On the 15th January 1992 shots rang out on the leafy Valencian avenue called Blasco Ibáñez, a street usually full of students due to the large number of faculties there.
The shots were fired by members of the terrorist group ETA and put an end to the life of a well-known University Professor, Manuel Broseta Pont, who was on his way to give classes.
He was born in the village of Bañeres in Alicante on 13th October 1932, although his main studies were carried out in Valencia, at the Luis Vives Secondary School in front of the main railway station, and at the Law Faculty, where he graduated in 1955.
In 1956 he continued his studies in Madrid University, where he also started his teaching career, although during this period he also visited France, Germany, Italy and London, where he spent some time at the London School of Economics.

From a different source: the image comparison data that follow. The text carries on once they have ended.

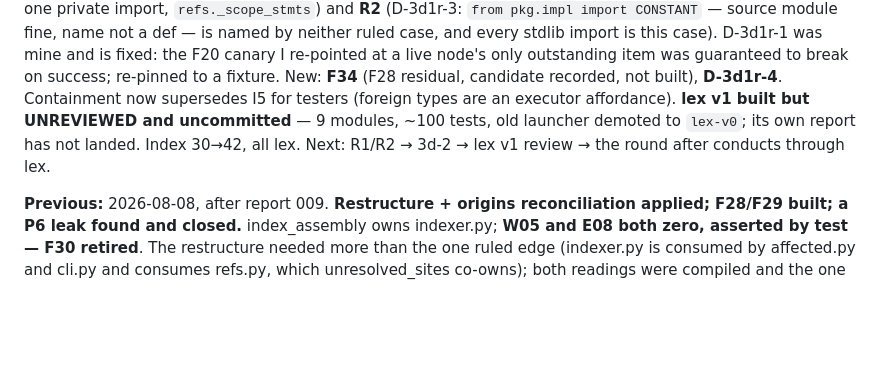
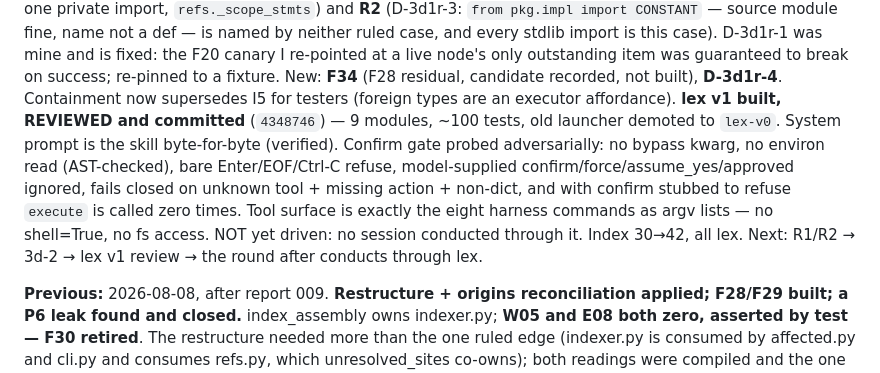
Before and after one commit to jmkozlik/constitutional-agent-stack, a Markdown page: harness/LOOP.md, the part around the change. Rendered like a GitHub page; blank space fills up the shorter version.

Commit message:
LOOP: lex v1 reviewed and committed; state corrected

```diff
--- a/harness/LOOP.md
+++ b/harness/LOOP.md
@@ -21,9 +21,15 @@ is fixed: the F20 canary I re-pointed at a live node's only outstanding
 item was guaranteed to break on success; re-pinned to a fixture. New:
 **F34** (F28 residual, candidate recorded, not built), **D-3d1r-4**.
 Containment now supersedes I5 for testers (foreign types are an executor
-affordance). **lex v1 built but UNREVIEWED and uncommitted** — 9 modules,
-~100 tests, old launcher demoted to `lex-v0`; its own report has not
-landed. Index 30→42, all lex. Next: R1/R2 → 3d-2 → lex v1 review → the
+affordance). **lex v1 built, REVIEWED and committed** (`4348746`) — 9 modules,
+~100 tests, old launcher demoted to `lex-v0`. System prompt is the skill
+byte-for-byte (verified). Confirm gate probed adversarially: no bypass
+kwarg, no environ read (AST-checked), bare Enter/EOF/Ctrl-C refuse,
+model-supplied confirm/force/assume_yes/approved ignored, fails closed on
+unknown tool + missing action + non-dict, and with confirm stubbed to
+refuse `execute` is called zero times. Tool surface is exactly the eight
+harness commands as argv lists — no shell=True, no fs access. NOT yet
+driven: no session conducted through it. Index 30→42, all lex. Next: R1/R2 → 3d-2 → lex v1 review → the
 round after conducts through lex.
 
 **Previous:** 2026-08-08, after report 009. **Restructure + origins
```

He specialised in commercial law and worked on the Spanish patents law during the 50s and 60s.
In 1964 he was awarded a professorship at the newly built faculty of Law in Avenid Blasco Ibañez.

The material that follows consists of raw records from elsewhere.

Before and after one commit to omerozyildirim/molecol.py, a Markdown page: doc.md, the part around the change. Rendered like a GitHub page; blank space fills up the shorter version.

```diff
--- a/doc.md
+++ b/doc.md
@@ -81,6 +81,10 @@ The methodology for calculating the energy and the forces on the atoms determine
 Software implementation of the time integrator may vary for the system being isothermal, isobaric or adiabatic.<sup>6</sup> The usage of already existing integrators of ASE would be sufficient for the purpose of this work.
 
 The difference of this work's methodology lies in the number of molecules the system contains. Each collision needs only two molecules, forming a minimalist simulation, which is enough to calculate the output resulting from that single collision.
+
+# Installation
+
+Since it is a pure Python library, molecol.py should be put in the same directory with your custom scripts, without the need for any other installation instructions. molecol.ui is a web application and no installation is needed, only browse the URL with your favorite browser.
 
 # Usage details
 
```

During the last years of Franco’s dictatorship he was an active member of the University’s resistance to the dictator and was put on trial (although absolved) for an article published in the press. He was also an active supporter of other lecturers persecuted by the regime.
At one point he even resigned as Dean of the Faculty in protest at the attempts of the Education Ministry to purge the University of 300 teachers who were not to its liking.
In 1979 he joined the centrist party UCD and was a Senator from 1979 to 1982, during which time he was also Secretary of State for the Autonomous Regions of Spain. It was in fact his work on the creation of the statutes of autonomy that made him a target for ETA.
He was particularly instrumental in the writing of the Valencian statute and is considered by many as being largely responsible for the inclusion of the crown in the Valencian flag and the references to the Valencian language being ‘distinct’ from Catalan.
On his return to Valencia in 1982 he continued his law practice and University classes as well as participating on the board of directors of companies such as Banco De Valencia, Dragados Construction and the shipbuilder Unión Naval de Levante, and also as a consultant for the Valencian Stock Exchange. He also found time to found various business journals and published hundreds of press articles and specialist documents on a wide variety of subjects.
Following his assassination, a monument was erected on the spot where he was gunned down and a foundation established under the auspices of the Valencian government to perpetuate his memory and award an annual prize to people who have worked in favour of social harmony.
One of his sons, Pablo, also a lawyer, recently stood as a candidate for the presidency of the AVT (Association of victims of terrorism) without success. His candidacy was an attempt to de-politicise the AVT, which many see as a tool of the Popular Party under its present leadership.
Another son, Manuel, is also a lawyer in Valencia, having also studied at Kings College London and Harvard and Georgetown in the USA.
Today students continue to wander along the leafy avenue, although the law faculty has moved to a newer building further up towards the sea. The Faculty of Commercial law however retains the name of one of its most illustrious members, Manuel Broseta and his monument is almost always garlanded with fresh flowers, a simple poignant memorial to a victim of blind savagery.